small enough to fit in a shot glass



Teresa White plays piano for her daughter

who left home at fifteen. robins fly
back every year to make their nests
and the neighbors’ names have changed

more times than she can remember.
there’s no penalty in waiting for a savior
and no reward without sin

that’s the way of the world
as she was taught. all that remains
are the half-starts and false endings

she creates to pass the time
while her husband looks the other way,
reminds her of what she used to know. 



John Vick sees his own death

as anti-climatic, a cliché to be erased
from the page. once, he had a lover
who lived in a doll house

just another sidetracked 
romance with thin paper walls
and faded posters.

misspent words hollowed out
his best intentions but jim beam
fills the empty spaces

just fine, fuck you very much.
now that it’s too late to make up
for bent promises

he wonders about the meaning
of gravity--wishes that things left
unsaid didn’t really exist.


Britt Fleming considers tilting at one last windmill

he has dreams
of being bold
and unforgotten
does his best
to rewrite
the back pages
of his life
and even as the past
turns into a cloud
of dust
he remembers
ash blonde hair
a plaid catholic skirt
and clumsy attempts
to be heroic
yesterday she told him
how she likes t’s
and blues
and men
who can’t remember
her name
he says he knows
there is time to lose
and words to bury
but it’s not too late
to run away
and be together, unalone



Allen Itz tries to recreate his past

he takes today and tomorrow
and pulls apart the reinventions

then waters down the irreversible
with scotch and soda.

he remembers the swirl and stir
of her words and how they filled

the empty and shallow feeling
between breaths.

he tries to drown out the familiar
sound track and too late apologies

hoping to dull the sharp edges--
when she’s been forgotten

her voice meets him in the mirror
and won’t let him lie.




Laurie Byro remembers a lost lover

Sometimes she feels lost inside
herself, unable to tell the difference
between what’s right

and what’s been left behind.
There is something familiar
about emptiness

the way it floats unseen
like wisps of cigarette smoke
in the cold.

She whispers her favorite words
into the pure white sun, watches
them baptize and burn

then disappear into the space
where she finds herself
whole and reborn.


Self portrait at 33 1/3

She’s a nice girl. Not my type--
I like smooth shiny girls, hardboiled
and loaded with sin.
                     Raymond Chandler

The way she holds a gun reminds me
of a recurring dream —I’m waiting
for her to say anything and the rain burns 

up the shadows. I always wake
to a half empty bed and my penance
is hard to swallow and it hurts

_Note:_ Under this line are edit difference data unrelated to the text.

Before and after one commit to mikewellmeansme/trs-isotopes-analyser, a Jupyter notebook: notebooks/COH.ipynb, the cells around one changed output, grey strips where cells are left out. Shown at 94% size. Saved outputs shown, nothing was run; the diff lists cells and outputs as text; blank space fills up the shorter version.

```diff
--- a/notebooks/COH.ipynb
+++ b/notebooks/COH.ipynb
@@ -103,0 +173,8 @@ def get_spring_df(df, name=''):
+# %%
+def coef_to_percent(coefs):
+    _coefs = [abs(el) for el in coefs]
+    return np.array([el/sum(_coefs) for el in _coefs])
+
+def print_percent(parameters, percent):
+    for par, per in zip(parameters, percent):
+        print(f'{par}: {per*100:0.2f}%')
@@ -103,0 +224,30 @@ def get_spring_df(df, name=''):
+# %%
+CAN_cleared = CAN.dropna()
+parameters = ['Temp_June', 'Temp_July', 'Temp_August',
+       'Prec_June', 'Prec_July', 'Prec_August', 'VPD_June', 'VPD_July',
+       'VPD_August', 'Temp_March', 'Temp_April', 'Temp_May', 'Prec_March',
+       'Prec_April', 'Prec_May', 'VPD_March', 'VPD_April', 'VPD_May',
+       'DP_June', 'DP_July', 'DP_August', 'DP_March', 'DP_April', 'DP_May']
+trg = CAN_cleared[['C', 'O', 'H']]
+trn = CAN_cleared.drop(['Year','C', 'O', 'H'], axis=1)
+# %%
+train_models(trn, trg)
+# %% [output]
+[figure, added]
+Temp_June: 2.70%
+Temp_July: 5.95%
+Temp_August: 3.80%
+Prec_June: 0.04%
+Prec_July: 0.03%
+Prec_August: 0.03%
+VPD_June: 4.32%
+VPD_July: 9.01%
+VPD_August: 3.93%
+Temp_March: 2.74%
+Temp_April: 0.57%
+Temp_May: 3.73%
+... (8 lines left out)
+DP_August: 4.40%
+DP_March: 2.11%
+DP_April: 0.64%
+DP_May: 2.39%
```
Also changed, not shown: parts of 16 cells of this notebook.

like only L.A. can hurt—a woman
throws a kiss meant for you
but its caught by a stranger.

I’ll be alone and wonder about her
voice, how it can twist the past
until it becomes our future.

She wears a crucifix and believes
the moon can turn a yellow cloud
into an outline of a fist--

this city is full of the dead, the dying
and the bored. She tells me sunset
is the wrong side of the tracks--

I tell her I want to be baptized,
buried and forgotten by the end
of this lost weekend.



Arlene Ang starts the revolution

tell me the color of your ghosts
and let me taste the holiness

of your sins in order to be
forgiven. we can’t turn back

the clock so instead let’s borrow
redemption and bury ourselves

in unfamiliar whispers
i’ll be the condemned man

you can light my last cigarette
and we’ll bust out of here

drive as fast as we can to the end
of the story until there is no beginning

then we can pray that your dreams
of falling will keep you

from breaking apart and my last words
will be enough to resurrect the dead




Suzanne Frischkorn previously appeared in Cella’s Round Trip

Julia Klatt Singer previously appeared in if poetry journal

Teresa White previously appeared in tinfoil dresses

Self Portrait at 33 & 1/3 previously appeared in Eclectica

Arlene Ang previously appeared in Bent Pin Quarterly

Michaela Gabriel
John Vick
Laurie Byro              previously appeared in River Poet’s Journal  

Allen Itz Previously appeared in Pirene’s Fountain